RW 1985 ZERO 
RW 102400000 FLAT "/dev/sda6" 0
RW 312022448 ZERO 

I think RW is a read/write mapping (might be raw?). The number is the number of 512B sectors for that extent, FLAT means map 1:1 to a file, then the file (or device) name, and finally, an offset in that device/file. (0 for full devices). The ZERO mapping seems to function like /dev/null: reads are zero, writes go into a black hole. Could grub be writing into that black hole and thus be missing part of the bootloader when I reboot? I decided to give Grub the full 2048 sectors that my partition table wanted, but in order to do that, I would need to rewrite the Kali-pt.vmdk raw file and update the extents. I used dd to rewrite the vmdk with more space before the 1st partition:

$ dd if=Kali-pt.vmdk bs=512 count=63 of=Kali-fixed.vmdk
$ dd if=/dev/zero bs=512 count=1985 seek=63 of=Kali-fixed.vmdk
$ dd if=Kali-pt.vmdk bs=512 skip=63 seek=2048 of=Kali-fixed.vmdk
$ mv Kali-fixed.vmdk Kali-pt.vmdk

Then I updated the extent mapping by getting rid of the first 1985 ZERO and changing the first 63 sector mapping to a full 2048 sectors, and adjusting the offsets into Kali-pt.vmdk elsewhere:

RW 2048 FLAT "Kali-pt.vmdk" 0
RW 2048000 ZERO 
RW 1048576 FLAT "/dev/sda2" 0
RW 63 FLAT "Kali-pt.vmdk" 2048
RW 1985 ZERO 
RW 1536000000 ZERO 
RW 63 FLAT "Kali-pt.vmdk" 2111
RW 1985 ZERO 
RW 102400000 FLAT "/dev/sda6" 0
RW 312022448 ZERO 

After all this, I rebooted off the LiveCD once again and re-ran the grub-install command (hoping that 2048 sectors was enough for Grub to install to) and then booted back off the disk. Finally, it worked!

What should've been a 30 minute task to get VirtualBox booting my raw partition ended up taking 3 hours of debugging.
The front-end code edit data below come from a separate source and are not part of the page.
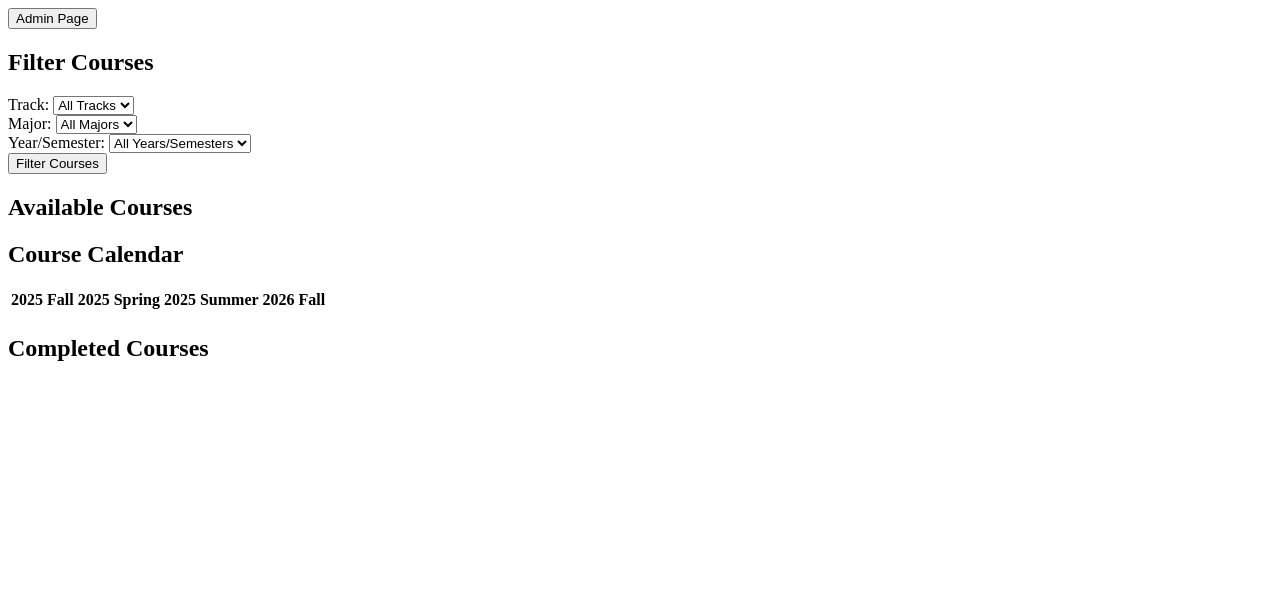
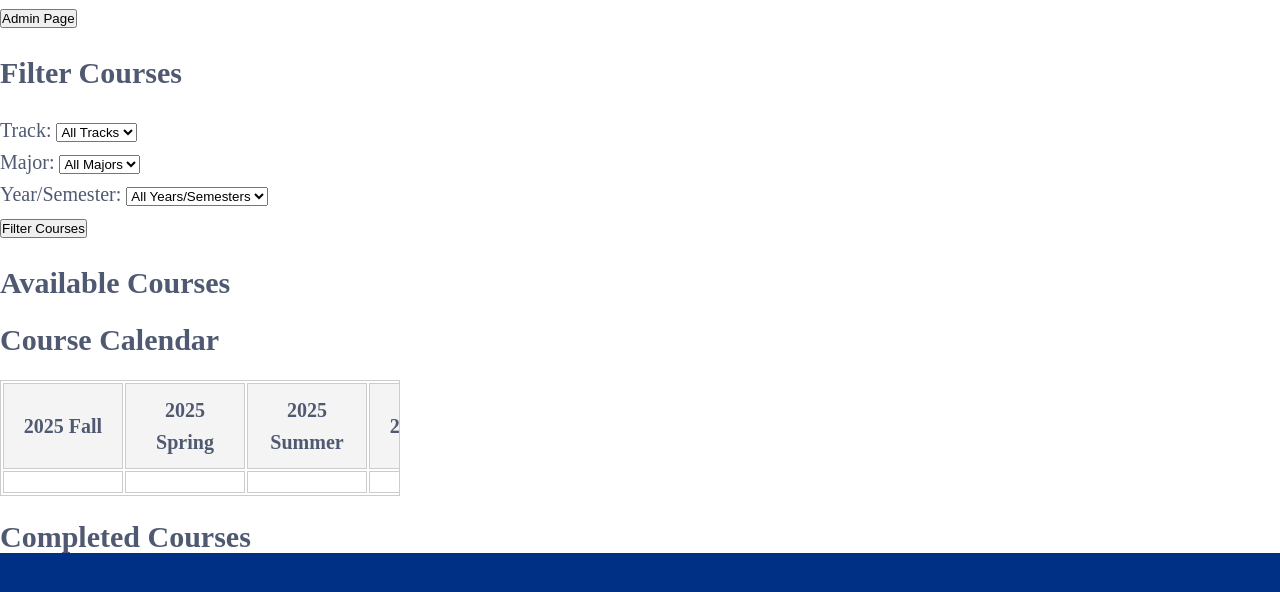
Before and after one commit to Kerry12342/Pre-Med-Course-Planning, a website: page student-interface-demo/interface.html in a window 1280 px wide. Drawn offline with Linux system fonts and the light colour scheme; files that its build step writes are made by us from their sources.

Commit message:
just for safety sake

```diff
--- a/profile_page_admin/styles.css
+++ b/profile_page_admin/styles.css
@@ -15,12 +15,16 @@ body {
     flex-direction: column;
     align-items: center;
 }
-.sidebar button {
+button {
     width: 100%;
     padding: 10px;
     margin: 5px 0;
     border: 1px solid #ccc;
     background-color: white;
+    cursor: pointer;
+}
+a {
+    width: 100%;
     cursor: pointer;
 }
 .content {
--- a/profile_page_student/styles.css
+++ b/profile_page_student/styles.css
@@ -15,12 +15,16 @@ body {
     flex-direction: column;
     align-items: center;
 }
-.sidebar button {
+button {
     width: 100%;
     padding: 10px;
     margin: 5px 0;
     border: 1px solid #ccc;
     background-color: white;
+    cursor: pointer;
+}
+a {
+    width: 100%;
     cursor: pointer;
 }
 .content {
--- a/student-interface-demo/interface.html
+++ b/student-interface-demo/interface.html
@@ -4,7 +4,7 @@
     <meta charset="UTF-8">
     <meta name="viewport" content="width=device-width, initial-scale: 1.0">
     <title>Course Selection and Calendar</title>
-    <style src="./../student-interface-demo/style.css"></style>
+    <link rel="stylesheet" href="styles.css">
 </head>
 <body>
 
```
Also changed, not shown: profile_page_student/student_profile.html (+6 -5 lines).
Hopefully this can save someone else (or myself when I forget all this...) some time.